↓

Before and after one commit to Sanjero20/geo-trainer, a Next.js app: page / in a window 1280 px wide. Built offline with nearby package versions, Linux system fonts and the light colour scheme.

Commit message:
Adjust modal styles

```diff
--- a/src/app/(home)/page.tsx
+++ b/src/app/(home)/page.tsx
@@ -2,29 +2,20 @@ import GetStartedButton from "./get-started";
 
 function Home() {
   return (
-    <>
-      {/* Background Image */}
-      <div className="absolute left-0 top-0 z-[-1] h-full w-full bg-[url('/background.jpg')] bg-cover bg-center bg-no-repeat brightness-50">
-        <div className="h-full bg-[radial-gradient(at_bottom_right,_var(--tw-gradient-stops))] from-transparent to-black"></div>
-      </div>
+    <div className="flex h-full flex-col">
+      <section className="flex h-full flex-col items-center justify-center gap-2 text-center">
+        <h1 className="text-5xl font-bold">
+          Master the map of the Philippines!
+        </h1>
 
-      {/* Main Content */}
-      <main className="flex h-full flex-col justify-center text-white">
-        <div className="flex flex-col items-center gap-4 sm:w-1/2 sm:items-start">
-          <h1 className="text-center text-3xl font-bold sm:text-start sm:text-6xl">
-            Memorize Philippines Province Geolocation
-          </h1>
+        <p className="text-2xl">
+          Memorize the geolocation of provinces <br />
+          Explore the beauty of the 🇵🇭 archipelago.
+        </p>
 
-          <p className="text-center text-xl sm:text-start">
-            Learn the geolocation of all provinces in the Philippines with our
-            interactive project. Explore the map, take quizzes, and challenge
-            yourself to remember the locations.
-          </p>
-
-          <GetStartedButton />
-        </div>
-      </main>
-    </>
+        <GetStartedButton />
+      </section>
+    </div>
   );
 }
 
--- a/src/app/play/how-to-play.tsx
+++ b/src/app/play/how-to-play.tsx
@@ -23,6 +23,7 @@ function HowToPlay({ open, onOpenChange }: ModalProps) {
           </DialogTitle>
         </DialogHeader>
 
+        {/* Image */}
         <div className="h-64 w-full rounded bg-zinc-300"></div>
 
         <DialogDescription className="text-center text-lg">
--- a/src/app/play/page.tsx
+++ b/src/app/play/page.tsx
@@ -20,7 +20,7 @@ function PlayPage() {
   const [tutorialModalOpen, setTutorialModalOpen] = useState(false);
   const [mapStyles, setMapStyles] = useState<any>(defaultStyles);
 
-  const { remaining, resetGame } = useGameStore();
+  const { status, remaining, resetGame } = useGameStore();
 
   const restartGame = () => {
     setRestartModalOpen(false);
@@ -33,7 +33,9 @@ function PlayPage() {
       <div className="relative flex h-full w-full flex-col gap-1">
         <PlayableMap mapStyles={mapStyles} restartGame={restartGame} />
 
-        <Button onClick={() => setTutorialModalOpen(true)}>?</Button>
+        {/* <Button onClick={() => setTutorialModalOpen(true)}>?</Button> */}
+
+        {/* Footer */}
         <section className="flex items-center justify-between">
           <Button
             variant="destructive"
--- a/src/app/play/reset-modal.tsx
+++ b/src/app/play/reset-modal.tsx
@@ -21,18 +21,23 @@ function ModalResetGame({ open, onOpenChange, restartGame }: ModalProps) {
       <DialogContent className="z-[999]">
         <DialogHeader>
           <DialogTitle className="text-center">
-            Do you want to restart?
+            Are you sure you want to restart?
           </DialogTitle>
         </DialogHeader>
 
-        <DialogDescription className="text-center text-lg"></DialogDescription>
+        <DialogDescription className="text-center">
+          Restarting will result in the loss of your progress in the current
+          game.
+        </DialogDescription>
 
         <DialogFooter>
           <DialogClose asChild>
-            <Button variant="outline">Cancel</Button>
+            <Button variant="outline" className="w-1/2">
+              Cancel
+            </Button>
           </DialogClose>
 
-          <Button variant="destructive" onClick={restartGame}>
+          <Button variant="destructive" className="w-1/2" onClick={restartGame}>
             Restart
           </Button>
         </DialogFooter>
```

↑

- Work item
Would you please write the entries out again in full, exactly as given?

- Solution below
Before and after one commit to Sanjero20/geo-trainer, a Next.js app: page / in a window 1280 px wide. Built offline with nearby package versions, Linux system fonts and the light colour scheme.

Commit message:
Adjust modal styles

```diff
--- a/src/app/(home)/page.tsx
+++ b/src/app/(home)/page.tsx
@@ -2,29 +2,20 @@ import GetStartedButton from "./get-started";
 
 function Home() {
   return (
-    <>
-      {/* Background Image */}
-      <div className="absolute left-0 top-0 z-[-1] h-full w-full bg-[url('/background.jpg')] bg-cover bg-center bg-no-repeat brightness-50">
-        <div className="h-full bg-[radial-gradient(at_bottom_right,_var(--tw-gradient-stops))] from-transparent to-black"></div>
-      </div>
+    <div className="flex h-full flex-col">
+      <section className="flex h-full flex-col items-center justify-center gap-2 text-center">
+        <h1 className="text-5xl font-bold">
+          Master the map of the Philippines!
+        </h1>
 
-      {/* Main Content */}
-      <main className="flex h-full flex-col justify-center text-white">
-        <div className="flex flex-col items-center gap-4 sm:w-1/2 sm:items-start">
-          <h1 className="text-center text-3xl font-bold sm:text-start sm:text-6xl">
-            Memorize Philippines Province Geolocation
-          </h1>
+        <p className="text-2xl">
+          Memorize the geolocation of provinces <br />
+          Explore the beauty of the 🇵🇭 archipelago.
+        </p>
 
-          <p className="text-center text-xl sm:text-start">
-            Learn the geolocation of all provinces in the Philippines with our
-            interactive project. Explore the map, take quizzes, and challenge
-            yourself to remember the locations.
-          </p>
-
-          <GetStartedButton />
-        </div>
-      </main>
-    </>
+        <GetStartedButton />
+      </section>
+    </div>
   );
 }
 
--- a/src/app/play/how-to-play.tsx
+++ b/src/app/play/how-to-play.tsx
@@ -23,6 +23,7 @@ function HowToPlay({ open, onOpenChange }: ModalProps) {
           </DialogTitle>
         </DialogHeader>
 
+        {/* Image */}
         <div className="h-64 w-full rounded bg-zinc-300"></div>
 
         <DialogDescription className="text-center text-lg">
--- a/src/app/play/page.tsx
+++ b/src/app/play/page.tsx
@@ -20,7 +20,7 @@ function PlayPage() {
   const [tutorialModalOpen, setTutorialModalOpen] = useState(false);
   const [mapStyles, setMapStyles] = useState<any>(defaultStyles);
 
-  const { remaining, resetGame } = useGameStore();
+  const { status, remaining, resetGame } = useGameStore();
 
   const restartGame = () => {
     setRestartModalOpen(false);
@@ -33,7 +33,9 @@ function PlayPage() {
       <div className="relative flex h-full w-full flex-col gap-1">
         <PlayableMap mapStyles={mapStyles} restartGame={restartGame} />
 
-        <Button onClick={() => setTutorialModalOpen(true)}>?</Button>
+        {/* <Button onClick={() => setTutorialModalOpen(true)}>?</Button> */}
+
+        {/* Footer */}
         <section className="flex items-center justify-between">
           <Button
             variant="destructive"
--- a/src/app/play/reset-modal.tsx
+++ b/src/app/play/reset-modal.tsx
@@ -21,18 +21,23 @@ function ModalResetGame({ open, onOpenChange, restartGame }: ModalProps) {
       <DialogContent className="z-[999]">
         <DialogHeader>
           <DialogTitle className="text-center">
-            Do you want to restart?
+            Are you sure you want to restart?
           </DialogTitle>
         </DialogHeader>
 
-        <DialogDescription className="text-center text-lg"></DialogDescription>
+        <DialogDescription className="text-center">
+          Restarting will result in the loss of your progress in the current
+          game.
+        </DialogDescription>
 
         <DialogFooter>
           <DialogClose asChild>
-            <Button variant="outline">Cancel</Button>
+            <Button variant="outline" className="w-1/2">
+              Cancel
+            </Button>
           </DialogClose>
 
-          <Button variant="destructive" onClick={restartGame}>
+          <Button variant="destructive" className="w-1/2" onClick={restartGame}>
             Restart
           </Button>
         </DialogFooter>
```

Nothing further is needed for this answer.